=== Activity ===
Among the lines of the material below, count those with the string "pullback". Give the number alone.

=== Materials provided ===
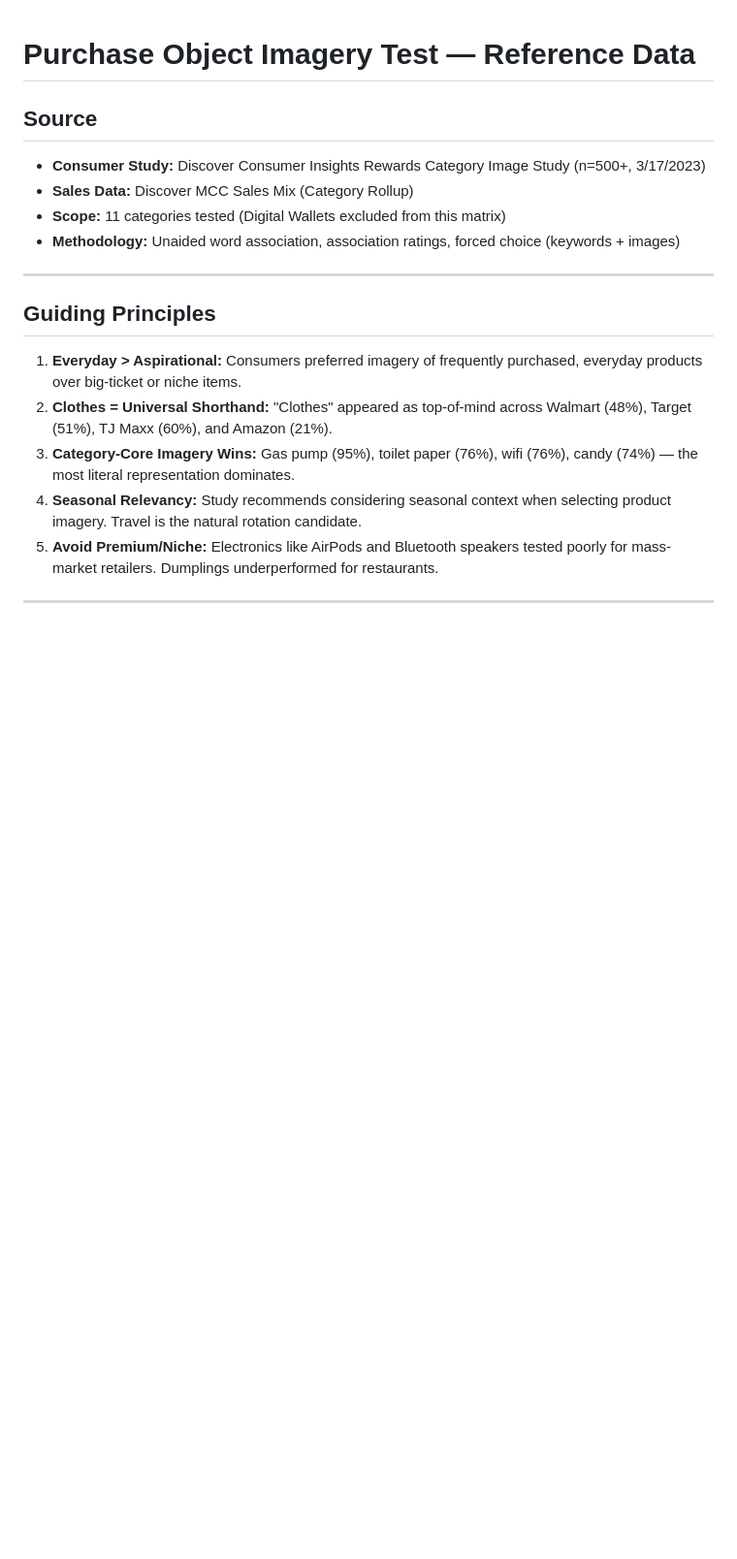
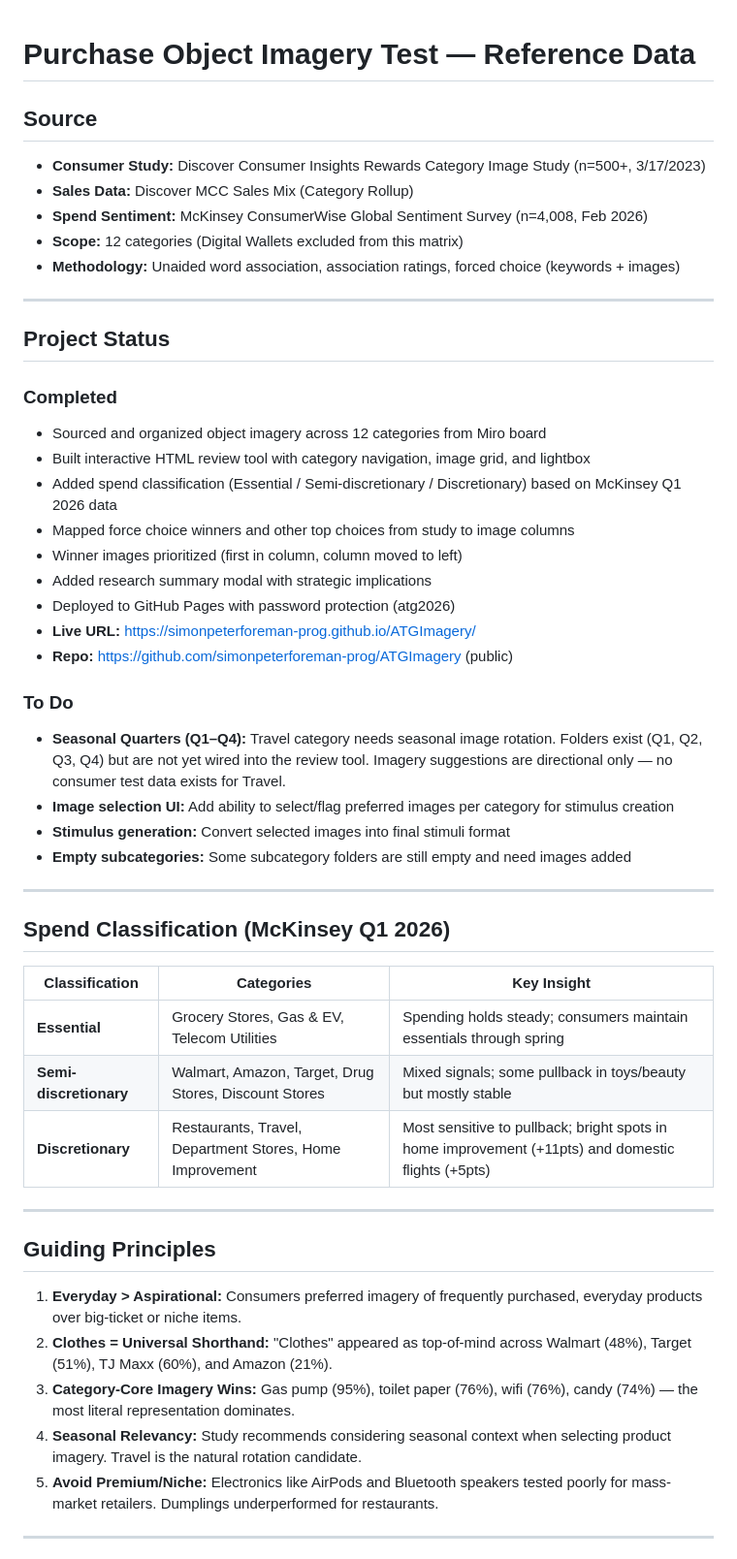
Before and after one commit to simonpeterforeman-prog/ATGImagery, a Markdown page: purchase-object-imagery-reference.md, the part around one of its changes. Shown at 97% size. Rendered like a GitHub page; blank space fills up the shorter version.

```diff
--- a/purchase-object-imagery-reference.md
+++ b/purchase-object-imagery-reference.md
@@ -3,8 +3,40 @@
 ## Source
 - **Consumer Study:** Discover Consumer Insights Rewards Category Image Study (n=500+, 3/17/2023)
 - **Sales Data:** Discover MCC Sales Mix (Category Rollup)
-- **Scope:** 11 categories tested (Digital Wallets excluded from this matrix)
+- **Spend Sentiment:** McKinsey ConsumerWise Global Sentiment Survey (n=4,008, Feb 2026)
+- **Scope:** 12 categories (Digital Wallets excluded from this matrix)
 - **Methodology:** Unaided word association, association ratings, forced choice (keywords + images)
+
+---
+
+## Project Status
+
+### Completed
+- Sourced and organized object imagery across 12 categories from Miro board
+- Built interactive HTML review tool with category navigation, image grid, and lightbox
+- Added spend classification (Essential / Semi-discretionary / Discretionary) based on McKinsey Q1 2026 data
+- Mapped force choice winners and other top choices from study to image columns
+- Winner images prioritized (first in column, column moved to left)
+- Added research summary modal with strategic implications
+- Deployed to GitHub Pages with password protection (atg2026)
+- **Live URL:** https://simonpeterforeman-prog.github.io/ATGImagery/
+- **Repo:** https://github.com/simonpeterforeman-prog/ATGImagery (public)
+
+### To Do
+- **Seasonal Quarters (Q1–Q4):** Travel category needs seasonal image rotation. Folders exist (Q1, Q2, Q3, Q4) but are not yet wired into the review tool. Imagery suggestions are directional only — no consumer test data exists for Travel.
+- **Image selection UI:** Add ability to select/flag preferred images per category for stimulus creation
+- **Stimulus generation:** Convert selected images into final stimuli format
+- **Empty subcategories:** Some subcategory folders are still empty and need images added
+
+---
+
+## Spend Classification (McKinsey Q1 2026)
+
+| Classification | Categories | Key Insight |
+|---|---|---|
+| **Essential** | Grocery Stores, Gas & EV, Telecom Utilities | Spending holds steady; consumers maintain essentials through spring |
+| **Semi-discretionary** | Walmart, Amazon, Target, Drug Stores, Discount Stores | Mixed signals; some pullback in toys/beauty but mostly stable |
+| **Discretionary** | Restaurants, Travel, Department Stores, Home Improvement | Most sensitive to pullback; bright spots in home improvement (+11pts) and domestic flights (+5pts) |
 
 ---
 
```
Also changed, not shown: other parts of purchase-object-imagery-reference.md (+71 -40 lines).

=== Output for this exercise ===
2